The 17-year-old Hillsboro High School senior wears skirts, makeup and a long wig styled with bobby pins. She even started using the girls’ locker room to change for gym class, despite the school’s offer of a single-occupancy restroom.
“I am a girl. I am not going to be pushed away to another bathroom,” she told CNN affiliate KPLR.
In less than two weeks, however, it became clear she was not welcome in the locker room.
Because Perry has male anatomy, many students simply see her as a boy in a wig changing in the girls’ locker room — and that makes them uncomfortable. They whispered about her in hallways, complained to faculty and told their parents, who brought it up at the school board meeting on August 27.

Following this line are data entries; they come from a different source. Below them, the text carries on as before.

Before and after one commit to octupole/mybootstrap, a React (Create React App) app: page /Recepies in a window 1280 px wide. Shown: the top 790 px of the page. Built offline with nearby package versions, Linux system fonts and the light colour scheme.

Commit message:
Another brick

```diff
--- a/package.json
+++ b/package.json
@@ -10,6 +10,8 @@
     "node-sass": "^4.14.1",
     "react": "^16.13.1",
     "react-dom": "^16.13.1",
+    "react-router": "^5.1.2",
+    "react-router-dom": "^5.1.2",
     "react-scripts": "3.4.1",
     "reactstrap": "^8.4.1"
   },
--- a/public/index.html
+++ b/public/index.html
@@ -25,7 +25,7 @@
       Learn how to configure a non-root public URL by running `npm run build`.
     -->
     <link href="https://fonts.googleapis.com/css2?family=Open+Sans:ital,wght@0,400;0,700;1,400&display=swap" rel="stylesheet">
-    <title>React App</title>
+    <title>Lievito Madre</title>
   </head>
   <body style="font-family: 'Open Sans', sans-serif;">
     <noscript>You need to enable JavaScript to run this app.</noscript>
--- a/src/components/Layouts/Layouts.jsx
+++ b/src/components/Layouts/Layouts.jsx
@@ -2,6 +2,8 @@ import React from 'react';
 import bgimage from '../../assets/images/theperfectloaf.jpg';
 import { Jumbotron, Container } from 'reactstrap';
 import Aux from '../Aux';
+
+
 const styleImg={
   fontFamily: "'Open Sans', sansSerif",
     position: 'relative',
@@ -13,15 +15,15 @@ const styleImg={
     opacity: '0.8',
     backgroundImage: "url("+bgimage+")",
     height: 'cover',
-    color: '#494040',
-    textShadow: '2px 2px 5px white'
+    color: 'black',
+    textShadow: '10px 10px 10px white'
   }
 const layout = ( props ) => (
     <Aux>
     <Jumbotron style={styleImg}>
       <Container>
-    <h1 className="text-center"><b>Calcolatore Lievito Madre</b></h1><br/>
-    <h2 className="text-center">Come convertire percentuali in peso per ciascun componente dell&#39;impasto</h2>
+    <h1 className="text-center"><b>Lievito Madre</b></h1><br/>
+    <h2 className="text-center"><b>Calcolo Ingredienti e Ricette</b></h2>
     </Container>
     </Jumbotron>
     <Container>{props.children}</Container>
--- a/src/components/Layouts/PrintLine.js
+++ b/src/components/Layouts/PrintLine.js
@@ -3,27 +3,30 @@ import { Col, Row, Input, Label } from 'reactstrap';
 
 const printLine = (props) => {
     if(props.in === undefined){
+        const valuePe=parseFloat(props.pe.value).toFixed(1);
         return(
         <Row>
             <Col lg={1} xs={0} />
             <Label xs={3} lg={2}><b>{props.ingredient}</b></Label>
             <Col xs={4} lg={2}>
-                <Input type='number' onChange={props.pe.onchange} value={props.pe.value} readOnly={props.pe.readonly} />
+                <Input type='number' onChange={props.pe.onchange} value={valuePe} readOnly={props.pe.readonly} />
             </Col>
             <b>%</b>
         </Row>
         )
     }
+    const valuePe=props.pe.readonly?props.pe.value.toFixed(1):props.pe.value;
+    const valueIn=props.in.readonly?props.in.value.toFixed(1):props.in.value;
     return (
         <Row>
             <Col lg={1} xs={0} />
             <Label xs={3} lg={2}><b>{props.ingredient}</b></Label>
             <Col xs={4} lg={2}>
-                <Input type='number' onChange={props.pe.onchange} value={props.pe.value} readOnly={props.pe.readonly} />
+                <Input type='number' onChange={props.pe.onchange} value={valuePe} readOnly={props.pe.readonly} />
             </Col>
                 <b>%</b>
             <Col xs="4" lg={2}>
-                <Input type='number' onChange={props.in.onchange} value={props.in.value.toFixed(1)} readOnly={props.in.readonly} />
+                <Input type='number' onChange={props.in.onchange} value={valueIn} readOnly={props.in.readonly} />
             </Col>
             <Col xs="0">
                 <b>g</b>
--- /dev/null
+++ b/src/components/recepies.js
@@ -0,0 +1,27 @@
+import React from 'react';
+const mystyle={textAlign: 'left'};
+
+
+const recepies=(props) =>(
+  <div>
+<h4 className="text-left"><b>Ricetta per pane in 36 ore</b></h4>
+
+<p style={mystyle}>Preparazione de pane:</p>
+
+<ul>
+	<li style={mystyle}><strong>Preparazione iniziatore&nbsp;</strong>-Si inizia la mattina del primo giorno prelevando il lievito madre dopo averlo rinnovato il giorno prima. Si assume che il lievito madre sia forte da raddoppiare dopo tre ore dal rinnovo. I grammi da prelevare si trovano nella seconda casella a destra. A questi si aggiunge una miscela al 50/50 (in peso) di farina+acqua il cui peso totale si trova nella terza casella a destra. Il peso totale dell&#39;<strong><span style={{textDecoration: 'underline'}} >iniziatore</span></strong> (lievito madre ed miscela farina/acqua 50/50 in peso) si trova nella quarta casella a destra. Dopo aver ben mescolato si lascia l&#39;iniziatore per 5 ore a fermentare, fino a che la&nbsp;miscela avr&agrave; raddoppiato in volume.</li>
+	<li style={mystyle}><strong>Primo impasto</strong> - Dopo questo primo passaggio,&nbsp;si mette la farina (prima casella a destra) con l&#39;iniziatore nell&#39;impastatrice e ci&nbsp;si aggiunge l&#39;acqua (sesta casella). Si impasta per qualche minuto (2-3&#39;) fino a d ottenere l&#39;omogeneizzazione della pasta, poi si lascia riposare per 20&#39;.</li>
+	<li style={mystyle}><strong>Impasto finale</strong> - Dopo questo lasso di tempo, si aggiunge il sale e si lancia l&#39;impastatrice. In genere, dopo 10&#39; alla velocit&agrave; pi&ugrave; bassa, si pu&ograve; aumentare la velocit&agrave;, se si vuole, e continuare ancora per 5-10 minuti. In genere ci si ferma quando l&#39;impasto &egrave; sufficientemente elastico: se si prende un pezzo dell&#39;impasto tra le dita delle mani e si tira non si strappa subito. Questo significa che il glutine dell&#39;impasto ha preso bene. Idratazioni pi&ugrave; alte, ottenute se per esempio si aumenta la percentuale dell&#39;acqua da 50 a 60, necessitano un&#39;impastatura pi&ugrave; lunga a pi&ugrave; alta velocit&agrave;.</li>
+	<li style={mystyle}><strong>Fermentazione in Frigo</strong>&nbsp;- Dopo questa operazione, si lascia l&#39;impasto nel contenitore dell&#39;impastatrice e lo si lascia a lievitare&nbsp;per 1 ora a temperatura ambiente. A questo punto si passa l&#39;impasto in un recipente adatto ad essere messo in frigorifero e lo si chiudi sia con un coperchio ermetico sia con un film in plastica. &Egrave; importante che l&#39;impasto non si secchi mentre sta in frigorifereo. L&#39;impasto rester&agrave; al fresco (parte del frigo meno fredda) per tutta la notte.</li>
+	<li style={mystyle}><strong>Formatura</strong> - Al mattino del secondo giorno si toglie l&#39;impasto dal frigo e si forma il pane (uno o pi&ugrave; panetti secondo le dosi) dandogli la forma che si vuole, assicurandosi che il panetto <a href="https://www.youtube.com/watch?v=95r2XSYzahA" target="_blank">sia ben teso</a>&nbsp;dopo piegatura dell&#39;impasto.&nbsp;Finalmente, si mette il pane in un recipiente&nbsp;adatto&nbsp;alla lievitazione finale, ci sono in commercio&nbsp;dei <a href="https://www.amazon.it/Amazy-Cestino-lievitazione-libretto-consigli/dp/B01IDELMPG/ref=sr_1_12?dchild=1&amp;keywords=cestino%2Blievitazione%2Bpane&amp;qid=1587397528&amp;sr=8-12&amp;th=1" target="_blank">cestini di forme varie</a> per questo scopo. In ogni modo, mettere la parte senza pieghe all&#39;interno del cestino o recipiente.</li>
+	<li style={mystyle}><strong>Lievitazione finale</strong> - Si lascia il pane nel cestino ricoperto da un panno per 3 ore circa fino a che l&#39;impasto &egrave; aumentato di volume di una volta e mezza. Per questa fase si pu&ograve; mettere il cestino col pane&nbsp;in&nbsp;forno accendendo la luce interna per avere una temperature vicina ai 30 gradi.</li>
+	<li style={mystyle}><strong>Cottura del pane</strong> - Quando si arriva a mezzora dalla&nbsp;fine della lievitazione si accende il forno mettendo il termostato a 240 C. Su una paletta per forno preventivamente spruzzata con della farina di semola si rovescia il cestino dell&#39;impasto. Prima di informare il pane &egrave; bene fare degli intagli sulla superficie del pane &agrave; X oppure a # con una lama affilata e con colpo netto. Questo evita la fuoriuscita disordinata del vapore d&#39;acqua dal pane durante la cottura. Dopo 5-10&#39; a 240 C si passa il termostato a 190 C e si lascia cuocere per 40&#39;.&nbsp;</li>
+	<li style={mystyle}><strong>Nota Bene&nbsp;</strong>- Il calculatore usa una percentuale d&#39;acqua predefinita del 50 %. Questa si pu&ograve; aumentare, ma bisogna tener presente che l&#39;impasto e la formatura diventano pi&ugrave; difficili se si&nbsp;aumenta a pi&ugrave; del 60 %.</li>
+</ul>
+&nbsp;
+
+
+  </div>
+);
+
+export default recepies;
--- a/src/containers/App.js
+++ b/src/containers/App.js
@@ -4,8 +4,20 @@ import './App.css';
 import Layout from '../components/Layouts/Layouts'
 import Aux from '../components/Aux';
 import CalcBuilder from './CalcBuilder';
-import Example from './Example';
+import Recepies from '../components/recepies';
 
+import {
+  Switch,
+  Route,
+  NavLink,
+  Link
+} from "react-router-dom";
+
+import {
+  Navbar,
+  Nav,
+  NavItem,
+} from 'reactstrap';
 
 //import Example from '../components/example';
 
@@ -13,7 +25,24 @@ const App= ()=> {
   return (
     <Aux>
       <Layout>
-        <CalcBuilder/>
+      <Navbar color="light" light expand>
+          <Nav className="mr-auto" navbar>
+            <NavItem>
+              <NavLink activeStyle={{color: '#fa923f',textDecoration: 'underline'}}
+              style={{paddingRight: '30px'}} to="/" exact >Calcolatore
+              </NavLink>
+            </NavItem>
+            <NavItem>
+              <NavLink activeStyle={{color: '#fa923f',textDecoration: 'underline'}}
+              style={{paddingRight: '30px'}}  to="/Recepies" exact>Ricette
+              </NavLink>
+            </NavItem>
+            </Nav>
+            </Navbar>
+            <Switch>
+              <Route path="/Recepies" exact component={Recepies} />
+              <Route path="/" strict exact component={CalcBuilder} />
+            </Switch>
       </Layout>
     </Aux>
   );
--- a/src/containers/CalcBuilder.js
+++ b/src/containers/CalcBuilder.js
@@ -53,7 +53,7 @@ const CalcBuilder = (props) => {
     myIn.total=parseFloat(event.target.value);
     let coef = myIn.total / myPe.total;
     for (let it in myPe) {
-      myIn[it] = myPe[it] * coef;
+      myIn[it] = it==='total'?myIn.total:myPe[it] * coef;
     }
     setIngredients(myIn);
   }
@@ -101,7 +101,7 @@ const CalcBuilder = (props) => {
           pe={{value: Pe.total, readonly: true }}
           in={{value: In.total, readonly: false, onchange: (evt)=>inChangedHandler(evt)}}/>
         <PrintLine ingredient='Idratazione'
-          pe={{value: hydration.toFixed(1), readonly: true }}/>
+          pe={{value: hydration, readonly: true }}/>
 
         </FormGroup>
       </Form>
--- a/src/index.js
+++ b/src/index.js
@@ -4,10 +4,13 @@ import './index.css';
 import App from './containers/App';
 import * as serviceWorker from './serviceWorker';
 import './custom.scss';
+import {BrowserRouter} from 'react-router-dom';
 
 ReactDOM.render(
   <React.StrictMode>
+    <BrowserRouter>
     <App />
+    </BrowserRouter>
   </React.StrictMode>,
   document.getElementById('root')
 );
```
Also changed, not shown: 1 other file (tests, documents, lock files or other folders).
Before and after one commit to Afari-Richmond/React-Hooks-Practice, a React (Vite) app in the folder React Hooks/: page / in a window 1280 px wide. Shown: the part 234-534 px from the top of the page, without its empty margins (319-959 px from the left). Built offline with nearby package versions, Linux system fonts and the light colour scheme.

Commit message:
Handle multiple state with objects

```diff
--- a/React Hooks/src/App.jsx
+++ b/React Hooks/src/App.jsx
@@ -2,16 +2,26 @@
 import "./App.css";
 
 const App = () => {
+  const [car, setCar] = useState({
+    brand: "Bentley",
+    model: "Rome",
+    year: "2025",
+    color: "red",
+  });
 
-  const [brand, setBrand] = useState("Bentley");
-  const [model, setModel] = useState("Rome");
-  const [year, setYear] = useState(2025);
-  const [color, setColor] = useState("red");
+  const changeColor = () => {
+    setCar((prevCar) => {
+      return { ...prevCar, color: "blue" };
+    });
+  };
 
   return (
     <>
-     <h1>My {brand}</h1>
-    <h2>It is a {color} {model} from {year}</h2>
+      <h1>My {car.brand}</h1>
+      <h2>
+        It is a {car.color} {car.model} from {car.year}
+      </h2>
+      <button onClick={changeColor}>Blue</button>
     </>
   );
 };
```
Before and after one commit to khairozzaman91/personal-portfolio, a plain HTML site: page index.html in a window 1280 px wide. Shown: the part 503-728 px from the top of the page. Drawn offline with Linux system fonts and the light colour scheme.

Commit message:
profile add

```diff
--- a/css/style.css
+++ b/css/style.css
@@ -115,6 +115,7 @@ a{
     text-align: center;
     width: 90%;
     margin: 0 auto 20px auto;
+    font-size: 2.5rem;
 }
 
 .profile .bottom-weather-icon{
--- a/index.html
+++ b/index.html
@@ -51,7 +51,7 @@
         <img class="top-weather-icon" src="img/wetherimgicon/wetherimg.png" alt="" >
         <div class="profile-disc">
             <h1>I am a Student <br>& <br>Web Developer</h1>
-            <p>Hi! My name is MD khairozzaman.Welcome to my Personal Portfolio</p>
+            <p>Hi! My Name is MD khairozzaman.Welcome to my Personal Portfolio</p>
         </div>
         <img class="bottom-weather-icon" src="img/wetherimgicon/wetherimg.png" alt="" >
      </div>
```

In a petition read aloud, one parent asked the board to stop extending privileges to “confused teenagers who want to be something they are not sexually” at other students’ expense. Another parent, insinuating that the board was avoiding liability, asked which side it would support if he sues them for violating his right to “parent” as he chooses.
When they didn’t get the response they had hoped for, a group of students organized a walkout Monday with their parents’ support. The protest made national headlines, casting a large spotlight on this small town of 2,900 people about 30 miles south of St. Louis with “more wild mice than people,” as one resident described Hillsboro.
In response, Perry and her supporters organized a rally Friday at Hillsboro Park where she addressed the controversy. She thanked her classmates for bringing attention to her story and giving her a platform “to be a part of helping and inspiring other trans and gender nonconforming young people.”